### [Assigned task]
Please reproduce each line of the data below as it stands.

### [Supplied material]
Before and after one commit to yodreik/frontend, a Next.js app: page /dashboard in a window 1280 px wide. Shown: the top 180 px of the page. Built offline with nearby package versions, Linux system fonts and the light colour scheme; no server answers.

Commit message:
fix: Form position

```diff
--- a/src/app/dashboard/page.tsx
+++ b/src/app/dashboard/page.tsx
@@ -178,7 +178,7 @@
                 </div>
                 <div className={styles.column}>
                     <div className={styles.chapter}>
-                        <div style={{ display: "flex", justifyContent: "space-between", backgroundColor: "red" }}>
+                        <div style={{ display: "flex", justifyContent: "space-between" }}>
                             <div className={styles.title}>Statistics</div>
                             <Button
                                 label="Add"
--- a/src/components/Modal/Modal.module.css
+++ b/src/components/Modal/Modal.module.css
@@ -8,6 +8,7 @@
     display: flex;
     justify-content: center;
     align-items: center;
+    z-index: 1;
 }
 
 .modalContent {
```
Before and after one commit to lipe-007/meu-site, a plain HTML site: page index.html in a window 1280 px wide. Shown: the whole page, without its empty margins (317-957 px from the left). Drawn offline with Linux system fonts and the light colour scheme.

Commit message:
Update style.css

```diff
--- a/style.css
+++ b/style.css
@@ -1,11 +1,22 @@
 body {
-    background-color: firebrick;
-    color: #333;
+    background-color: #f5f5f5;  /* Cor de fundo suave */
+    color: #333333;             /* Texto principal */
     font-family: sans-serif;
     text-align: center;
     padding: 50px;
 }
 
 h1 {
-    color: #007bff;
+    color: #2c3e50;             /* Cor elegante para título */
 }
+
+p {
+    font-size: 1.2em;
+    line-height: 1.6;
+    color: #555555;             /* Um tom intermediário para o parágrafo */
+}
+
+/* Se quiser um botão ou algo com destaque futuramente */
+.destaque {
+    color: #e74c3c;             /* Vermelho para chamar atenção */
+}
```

### [Output]
Before and after one commit to yodreik/frontend, a Next.js app: page /dashboard in a window 1280 px wide. Shown: the top 180 px of the page. Built offline with nearby package versions, Linux system fonts and the light colour scheme; no server answers.

Commit message:
fix: Form position

```diff
--- a/src/app/dashboard/page.tsx
+++ b/src/app/dashboard/page.tsx
@@ -178,7 +178,7 @@
                 </div>
                 <div className={styles.column}>
                     <div className={styles.chapter}>
-                        <div style={{ display: "flex", justifyContent: "space-between", backgroundColor: "red" }}>
+                        <div style={{ display: "flex", justifyContent: "space-between" }}>
                             <div className={styles.title}>Statistics</div>
                             <Button
                                 label="Add"
--- a/src/components/Modal/Modal.module.css
+++ b/src/components/Modal/Modal.module.css
@@ -8,6 +8,7 @@
     display: flex;
     justify-content: center;
     align-items: center;
+    z-index: 1;
 }
 
 .modalContent {
```
Before and after one commit to lipe-007/meu-site, a plain HTML site: page index.html in a window 1280 px wide. Shown: the whole page, without its empty margins (317-957 px from the left). Drawn offline with Linux system fonts and the light colour scheme.

Commit message:
Update style.css

```diff
--- a/style.css
+++ b/style.css
@@ -1,11 +1,22 @@
 body {
-    background-color: firebrick;
-    color: #333;
+    background-color: #f5f5f5;  /* Cor de fundo suave */
+    color: #333333;             /* Texto principal */
     font-family: sans-serif;
     text-align: center;
     padding: 50px;
 }
 
 h1 {
-    color: #007bff;
+    color: #2c3e50;             /* Cor elegante para título */
 }
+
+p {
+    font-size: 1.2em;
+    line-height: 1.6;
+    color: #555555;             /* Um tom intermediário para o parágrafo */
+}
+
+/* Se quiser um botão ou algo com destaque futuramente */
+.destaque {
+    color: #e74c3c;             /* Vermelho para chamar atenção */
+}
```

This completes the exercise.